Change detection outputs
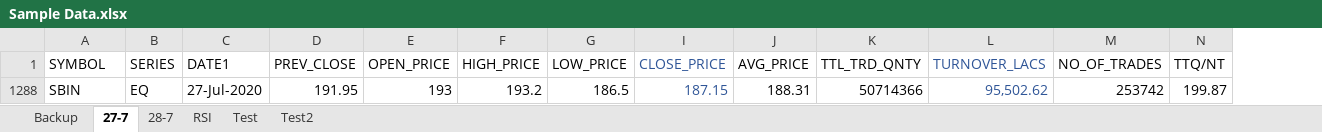
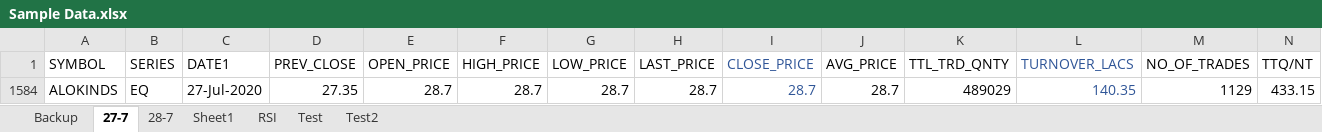
Before and after one commit to sumit-bhatkar/testRepo, an Excel workbook: testPython/Sample Data.xlsx, sheet 27-7, drawn as a sheet; only a part is shown; values as stored, in another font and other column widths than the file's, no borders; conditional formats not drawn; removed rows and columns are numbered as before the commit, all else as after; rows hold the shown columns only; the diff names each change by its address in the sheet, - before the commit and + after, or states it on an @@ line.

```diff
--- a/testPython/Sample Data.xlsx (sheet 27-7)
+++ b/testPython/Sample Data.xlsx (sheet 27-7)
+sheet tab: Sheet1
@@ column H (LAST_PRICE) unhidden, empty @@
-row 1288: SBIN | EQ | 27-Jul-2020 | 191.95 | 193 | 193.2 | 186.5 | 187.15 | 188.31 | 50714366 | 95,502.62 | 253742 | 199.87
+row 1584: ALOKINDS | EQ | 27-Jul-2020 | 27.35 | 28.7 | 28.7 | 28.7 | 28.7 | 28.7 | 28.7 | 489029 | 140.35 | 1129 | 433.15
```
Also changed, not shown: sheet 28-7, sheet RSI, sheet Test2, formulas that keep their value, 5 other files.
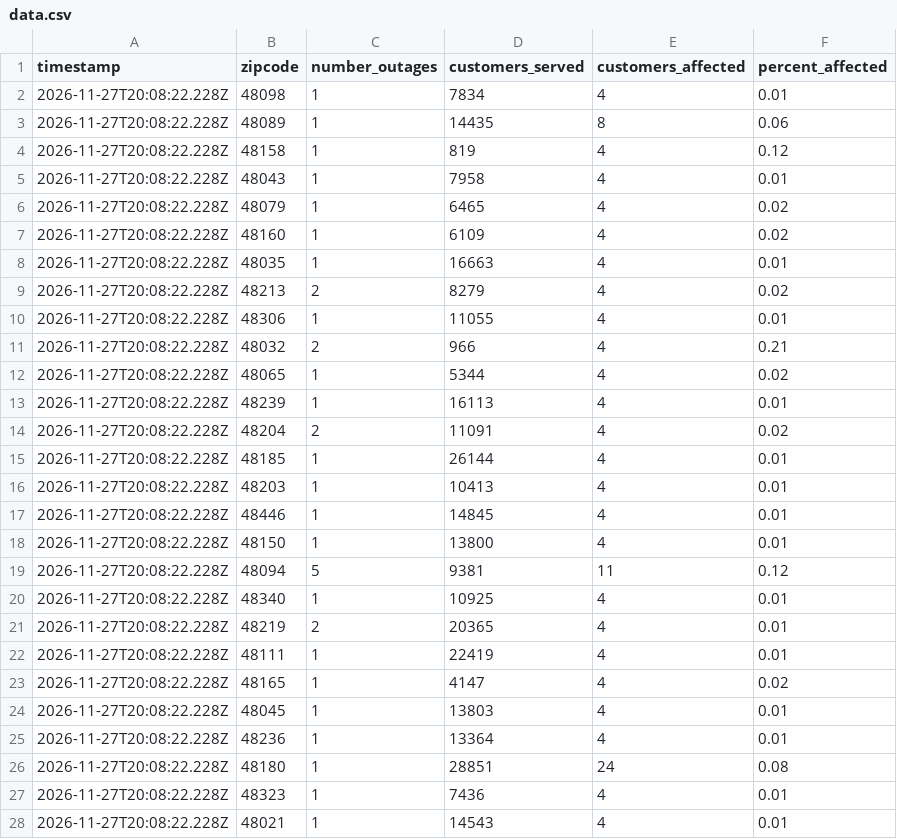
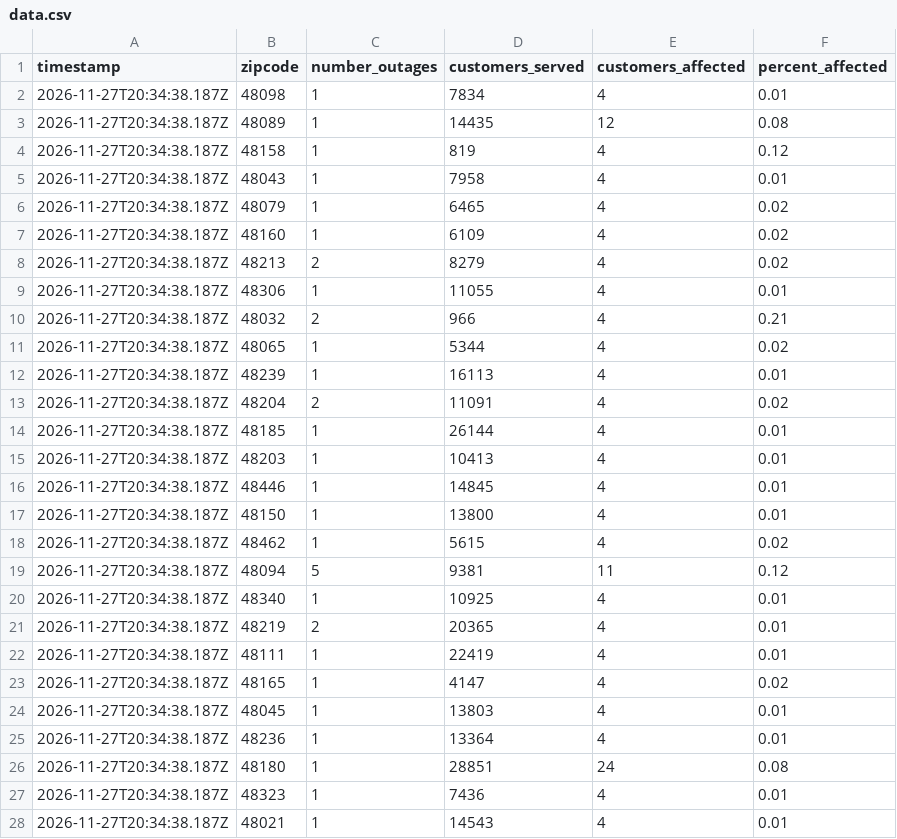
Before and after one commit to dschlaud/dte-outage-tracker, a CSV file: data.csv, drawn as a sheet; only a part is shown; the diff covers the shown part only.

```diff
--- a/data.csv
+++ b/data.csv
@@ -1,28 +1,28 @@
 timestamp,zipcode,number_outages,customers_served,customers_affected,percent_affected
-2026-11-27T20:08:22.228Z,48098,1,7834,4,0.01
-2026-11-27T20:08:22.228Z,48089,1,14435,8,0.06
-2026-11-27T20:08:22.228Z,48158,1,819,4,0.12
-2026-11-27T20:08:22.228Z,48043,1,7958,4,0.01
-2026-11-27T20:08:22.228Z,48079,1,6465,4,0.02
-2026-11-27T20:08:22.228Z,48160,1,6109,4,0.02
-2026-11-27T20:08:22.228Z,48035,1,16663,4,0.01
-2026-11-27T20:08:22.228Z,48213,2,8279,4,0.02
-2026-11-27T20:08:22.228Z,48306,1,11055,4,0.01
-2026-11-27T20:08:22.228Z,48032,2,966,4,0.21
-2026-11-27T20:08:22.228Z,48065,1,5344,4,0.02
-2026-11-27T20:08:22.228Z,48239,1,16113,4,0.01
-2026-11-27T20:08:22.228Z,48204,2,11091,4,0.02
-2026-11-27T20:08:22.228Z,48185,1,26144,4,0.01
-2026-11-27T20:08:22.228Z,48203,1,10413,4,0.01
-2026-11-27T20:08:22.228Z,48446,1,14845,4,0.01
-2026-11-27T20:08:22.228Z,48150,1,13800,4,0.01
-2026-11-27T20:08:22.228Z,48094,5,9381,11,0.12
-2026-11-27T20:08:22.228Z,48340,1,10925,4,0.01
-2026-11-27T20:08:22.228Z,48219,2,20365,4,0.01
-2026-11-27T20:08:22.228Z,48111,1,22419,4,0.01
-2026-11-27T20:08:22.228Z,48165,1,4147,4,0.02
-2026-11-27T20:08:22.228Z,48045,1,13803,4,0.01
-2026-11-27T20:08:22.228Z,48236,1,13364,4,0.01
-2026-11-27T20:08:22.228Z,48180,1,28851,24,0.08
-2026-11-27T20:08:22.228Z,48323,1,7436,4,0.01
-2026-11-27T20:08:22.228Z,48021,1,14543,4,0.01
+2026-11-27T20:34:38.187Z,48098,1,7834,4,0.01
+2026-11-27T20:34:38.187Z,48089,1,14435,12,0.08
+2026-11-27T20:34:38.187Z,48158,1,819,4,0.12
+2026-11-27T20:34:38.187Z,48043,1,7958,4,0.01
+2026-11-27T20:34:38.187Z,48079,1,6465,4,0.02
+2026-11-27T20:34:38.187Z,48160,1,6109,4,0.02
+2026-11-27T20:34:38.187Z,48213,2,8279,4,0.02
+2026-11-27T20:34:38.187Z,48306,1,11055,4,0.01
+2026-11-27T20:34:38.187Z,48032,2,966,4,0.21
+2026-11-27T20:34:38.187Z,48065,1,5344,4,0.02
+2026-11-27T20:34:38.187Z,48239,1,16113,4,0.01
+2026-11-27T20:34:38.187Z,48204,2,11091,4,0.02
+2026-11-27T20:34:38.187Z,48185,1,26144,4,0.01
+2026-11-27T20:34:38.187Z,48203,1,10413,4,0.01
+2026-11-27T20:34:38.187Z,48446,1,14845,4,0.01
+2026-11-27T20:34:38.187Z,48150,1,13800,4,0.01
+2026-11-27T20:34:38.187Z,48462,1,5615,4,0.02
+2026-11-27T20:34:38.187Z,48094,5,9381,11,0.12
+2026-11-27T20:34:38.187Z,48340,1,10925,4,0.01
+2026-11-27T20:34:38.187Z,48219,2,20365,4,0.01
+2026-11-27T20:34:38.187Z,48111,1,22419,4,0.01
+2026-11-27T20:34:38.187Z,48165,1,4147,4,0.02
+2026-11-27T20:34:38.187Z,48045,1,13803,4,0.01
+2026-11-27T20:34:38.187Z,48236,1,13364,4,0.01
+2026-11-27T20:34:38.187Z,48180,1,28851,24,0.08
+2026-11-27T20:34:38.187Z,48323,1,7436,4,0.01
+2026-11-27T20:34:38.187Z,48021,1,14543,4,0.01
```
Also changed, not shown: 1 added row, 1 removed row and 44 edited cells elsewhere in this file, 2 other files.
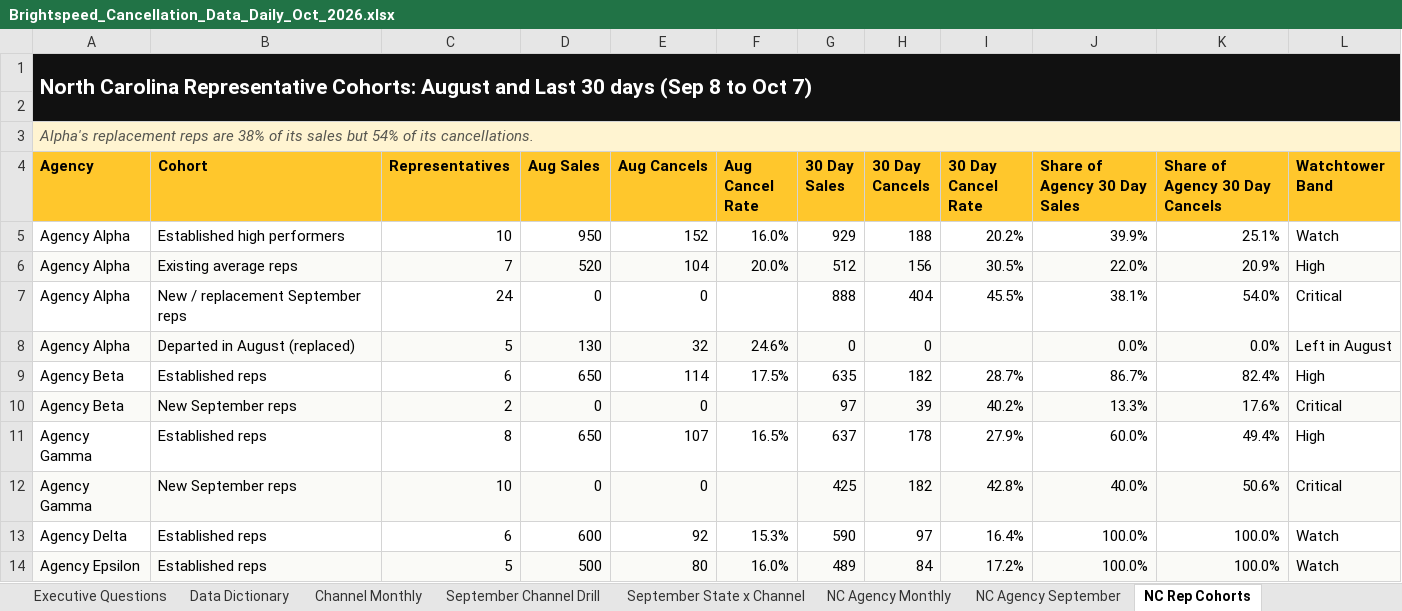
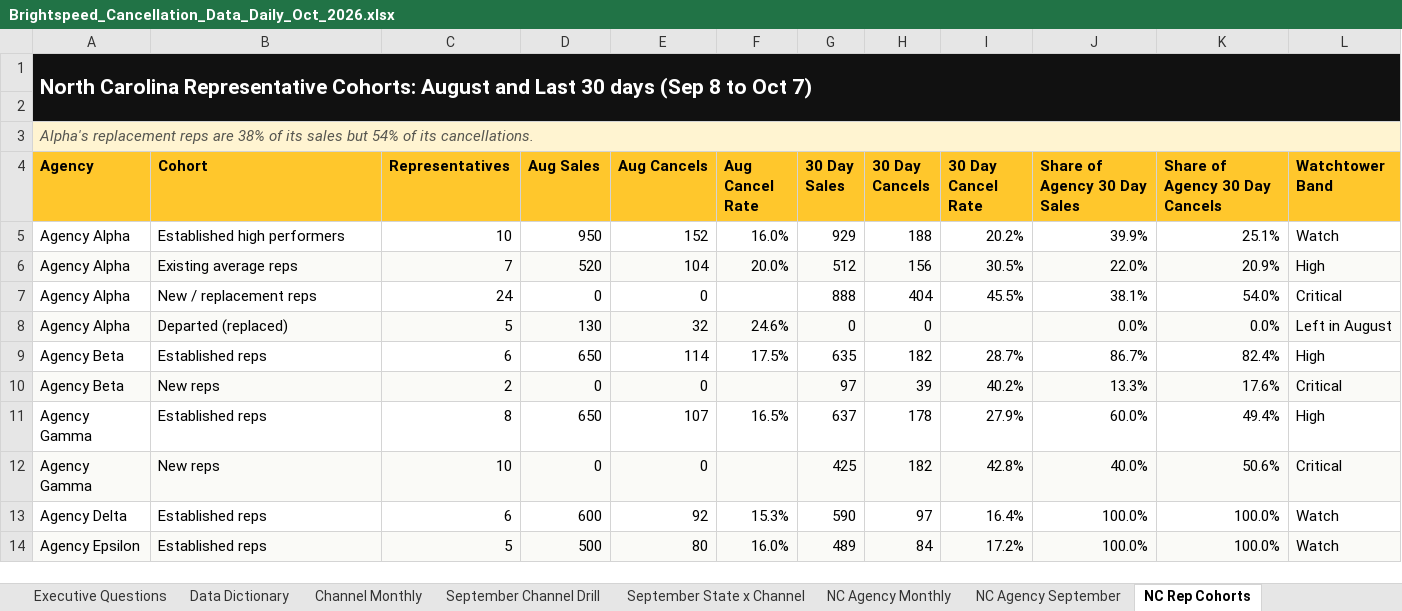
Before and after one commit to PSSL-CoPilot/Insights---Portal---Daily, an Excel workbook: data/Brightspeed_Cancellation_Data_Daily_Oct_2026.xlsx, sheet NC Rep Cohorts, drawn as a sheet; values as stored, in another font and other column widths than the file's, no borders; the diff names each change by its address in the sheet, - before the commit and + after, or states it on an @@ line.

```diff
--- a/data/Brightspeed_Cancellation_Data_Daily_Oct_2026.xlsx (sheet NC Rep Cohorts)
+++ b/data/Brightspeed_Cancellation_Data_Daily_Oct_2026.xlsx (sheet NC Rep Cohorts)
-B7 (Cohort): New / replacement September reps
+B7 (Cohort): New / replacement reps
-B8 (Cohort): Departed in August (replaced)
+B8 (Cohort): Departed (replaced)
-B10 (Cohort): New September reps
+B10 (Cohort): New reps
-B12 (Cohort): New September reps
+B12 (Cohort): New reps
```
Also changed, not shown: sheet Daily NC Reps, sheet NC Sales Representatives, 14 other files.
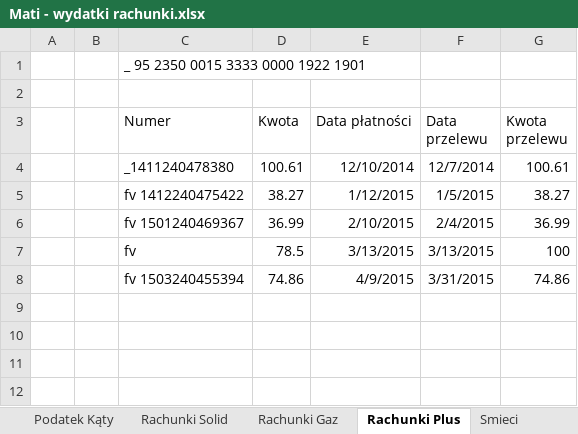
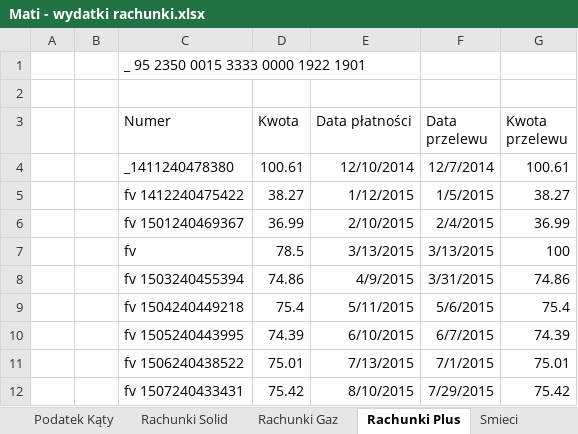
Before and after one commit to bajo2000/mati-sloncowati, an Excel workbook: plan/Mati - wydatki rachunki.xlsx, sheet Rachunki Plus, drawn as a sheet; values as stored, in another font and other column widths than the file's, no borders; table styles not drawn; the diff names each change by its address in the sheet, - before the commit and + after, or states it on an @@ line.

Commit message:
update rachunki

```diff
--- a/plan/Mati - wydatki rachunki.xlsx (sheet Rachunki Plus)
+++ b/plan/Mati - wydatki rachunki.xlsx (sheet Rachunki Plus)
+row 9:  |  | fv 1504240449218 | 75.4 | 5/11/2015 | 5/6/2015 | 75.4
+row 10:  |  | fv 1505240443995 | 74.39 | 6/10/2015 | 6/7/2015 | 74.39
+row 11:  |  | fv 1506240438522 | 75.01 | 7/13/2015 | 7/1/2015 | 75.01
+row 12:  |  | fv 1507240433431 | 75.42 | 8/10/2015 | 7/29/2015 | 75.42
```
Also changed, not shown: sheet Rachunki ZGK, sheet Rachunki Gaz, sheet Rachunki Solid, sheet Rachunki Tauron, sheet Smieci, other sheet tabs.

WHAT YOU ARE ASKED TO DO. Repeat the records in full and exactly, leaving every picture out.

ANSWER TO THE PROBLEM.
Before and after one commit to sumit-bhatkar/testRepo, an Excel workbook: testPython/Sample Data.xlsx, sheet 27-7, drawn as a sheet; only a part is shown; values as stored, in another font and other column widths than the file's, no borders; conditional formats not drawn; removed rows and columns are numbered as before the commit, all else as after; rows hold the shown columns only; the diff names each change by its address in the sheet, - before the commit and + after, or states it on an @@ line.

```diff
--- a/testPython/Sample Data.xlsx (sheet 27-7)
+++ b/testPython/Sample Data.xlsx (sheet 27-7)
+sheet tab: Sheet1
@@ column H (LAST_PRICE) unhidden, empty @@
-row 1288: SBIN | EQ | 27-Jul-2020 | 191.95 | 193 | 193.2 | 186.5 | 187.15 | 188.31 | 50714366 | 95,502.62 | 253742 | 199.87
+row 1584: ALOKINDS | EQ | 27-Jul-2020 | 27.35 | 28.7 | 28.7 | 28.7 | 28.7 | 28.7 | 28.7 | 489029 | 140.35 | 1129 | 433.15
```
Also changed, not shown: sheet 28-7, sheet RSI, sheet Test2, formulas that keep their value, 5 other files.
Before and after one commit to dschlaud/dte-outage-tracker, a CSV file: data.csv, drawn as a sheet; only a part is shown; the diff covers the shown part only.

```diff
--- a/data.csv
+++ b/data.csv
@@ -1,28 +1,28 @@
 timestamp,zipcode,number_outages,customers_served,customers_affected,percent_affected
-2026-11-27T20:08:22.228Z,48098,1,7834,4,0.01
-2026-11-27T20:08:22.228Z,48089,1,14435,8,0.06
-2026-11-27T20:08:22.228Z,48158,1,819,4,0.12
-2026-11-27T20:08:22.228Z,48043,1,7958,4,0.01
-2026-11-27T20:08:22.228Z,48079,1,6465,4,0.02
-2026-11-27T20:08:22.228Z,48160,1,6109,4,0.02
-2026-11-27T20:08:22.228Z,48035,1,16663,4,0.01
-2026-11-27T20:08:22.228Z,48213,2,8279,4,0.02
-2026-11-27T20:08:22.228Z,48306,1,11055,4,0.01
-2026-11-27T20:08:22.228Z,48032,2,966,4,0.21
-2026-11-27T20:08:22.228Z,48065,1,5344,4,0.02
-2026-11-27T20:08:22.228Z,48239,1,16113,4,0.01
-2026-11-27T20:08:22.228Z,48204,2,11091,4,0.02
-2026-11-27T20:08:22.228Z,48185,1,26144,4,0.01
-2026-11-27T20:08:22.228Z,48203,1,10413,4,0.01
-2026-11-27T20:08:22.228Z,48446,1,14845,4,0.01
-2026-11-27T20:08:22.228Z,48150,1,13800,4,0.01
-2026-11-27T20:08:22.228Z,48094,5,9381,11,0.12
-2026-11-27T20:08:22.228Z,48340,1,10925,4,0.01
-2026-11-27T20:08:22.228Z,48219,2,20365,4,0.01
-2026-11-27T20:08:22.228Z,48111,1,22419,4,0.01
-2026-11-27T20:08:22.228Z,48165,1,4147,4,0.02
-2026-11-27T20:08:22.228Z,48045,1,13803,4,0.01
-2026-11-27T20:08:22.228Z,48236,1,13364,4,0.01
-2026-11-27T20:08:22.228Z,48180,1,28851,24,0.08
-2026-11-27T20:08:22.228Z,48323,1,7436,4,0.01
-2026-11-27T20:08:22.228Z,48021,1,14543,4,0.01
+2026-11-27T20:34:38.187Z,48098,1,7834,4,0.01
+2026-11-27T20:34:38.187Z,48089,1,14435,12,0.08
+2026-11-27T20:34:38.187Z,48158,1,819,4,0.12
+2026-11-27T20:34:38.187Z,48043,1,7958,4,0.01
+2026-11-27T20:34:38.187Z,48079,1,6465,4,0.02
+2026-11-27T20:34:38.187Z,48160,1,6109,4,0.02
+2026-11-27T20:34:38.187Z,48213,2,8279,4,0.02
+2026-11-27T20:34:38.187Z,48306,1,11055,4,0.01
+2026-11-27T20:34:38.187Z,48032,2,966,4,0.21
+2026-11-27T20:34:38.187Z,48065,1,5344,4,0.02
+2026-11-27T20:34:38.187Z,48239,1,16113,4,0.01
+2026-11-27T20:34:38.187Z,48204,2,11091,4,0.02
+2026-11-27T20:34:38.187Z,48185,1,26144,4,0.01
+2026-11-27T20:34:38.187Z,48203,1,10413,4,0.01
+2026-11-27T20:34:38.187Z,48446,1,14845,4,0.01
+2026-11-27T20:34:38.187Z,48150,1,13800,4,0.01
+2026-11-27T20:34:38.187Z,48462,1,5615,4,0.02
+2026-11-27T20:34:38.187Z,48094,5,9381,11,0.12
+2026-11-27T20:34:38.187Z,48340,1,10925,4,0.01
+2026-11-27T20:34:38.187Z,48219,2,20365,4,0.01
+2026-11-27T20:34:38.187Z,48111,1,22419,4,0.01
+2026-11-27T20:34:38.187Z,48165,1,4147,4,0.02
+2026-11-27T20:34:38.187Z,48045,1,13803,4,0.01
+2026-11-27T20:34:38.187Z,48236,1,13364,4,0.01
+2026-11-27T20:34:38.187Z,48180,1,28851,24,0.08
+2026-11-27T20:34:38.187Z,48323,1,7436,4,0.01
+2026-11-27T20:34:38.187Z,48021,1,14543,4,0.01
```
Also changed, not shown: 1 added row, 1 removed row and 44 edited cells elsewhere in this file, 2 other files.
Before and after one commit to PSSL-CoPilot/Insights---Portal---Daily, an Excel workbook: data/Brightspeed_Cancellation_Data_Daily_Oct_2026.xlsx, sheet NC Rep Cohorts, drawn as a sheet; values as stored, in another font and other column widths than the file's, no borders; the diff names each change by its address in the sheet, - before the commit and + after, or states it on an @@ line.

```diff
--- a/data/Brightspeed_Cancellation_Data_Daily_Oct_2026.xlsx (sheet NC Rep Cohorts)
+++ b/data/Brightspeed_Cancellation_Data_Daily_Oct_2026.xlsx (sheet NC Rep Cohorts)
-B7 (Cohort): New / replacement September reps
+B7 (Cohort): New / replacement reps
-B8 (Cohort): Departed in August (replaced)
+B8 (Cohort): Departed (replaced)
-B10 (Cohort): New September reps
+B10 (Cohort): New reps
-B12 (Cohort): New September reps
+B12 (Cohort): New reps
```
Also changed, not shown: sheet Daily NC Reps, sheet NC Sales Representatives, 14 other files.
Before and after one commit to bajo2000/mati-sloncowati, an Excel workbook: plan/Mati - wydatki rachunki.xlsx, sheet Rachunki Plus, drawn as a sheet; values as stored, in another font and other column widths than the file's, no borders; table styles not drawn; the diff names each change by its address in the sheet, - before the commit and + after, or states it on an @@ line.

Commit message:
update rachunki

```diff
--- a/plan/Mati - wydatki rachunki.xlsx (sheet Rachunki Plus)
+++ b/plan/Mati - wydatki rachunki.xlsx (sheet Rachunki Plus)
+row 9:  |  | fv 1504240449218 | 75.4 | 5/11/2015 | 5/6/2015 | 75.4
+row 10:  |  | fv 1505240443995 | 74.39 | 6/10/2015 | 6/7/2015 | 74.39
+row 11:  |  | fv 1506240438522 | 75.01 | 7/13/2015 | 7/1/2015 | 75.01
+row 12:  |  | fv 1507240433431 | 75.42 | 8/10/2015 | 7/29/2015 | 75.42
```
Also changed, not shown: sheet Rachunki ZGK, sheet Rachunki Gaz, sheet Rachunki Solid, sheet Rachunki Tauron, sheet Smieci, other sheet tabs.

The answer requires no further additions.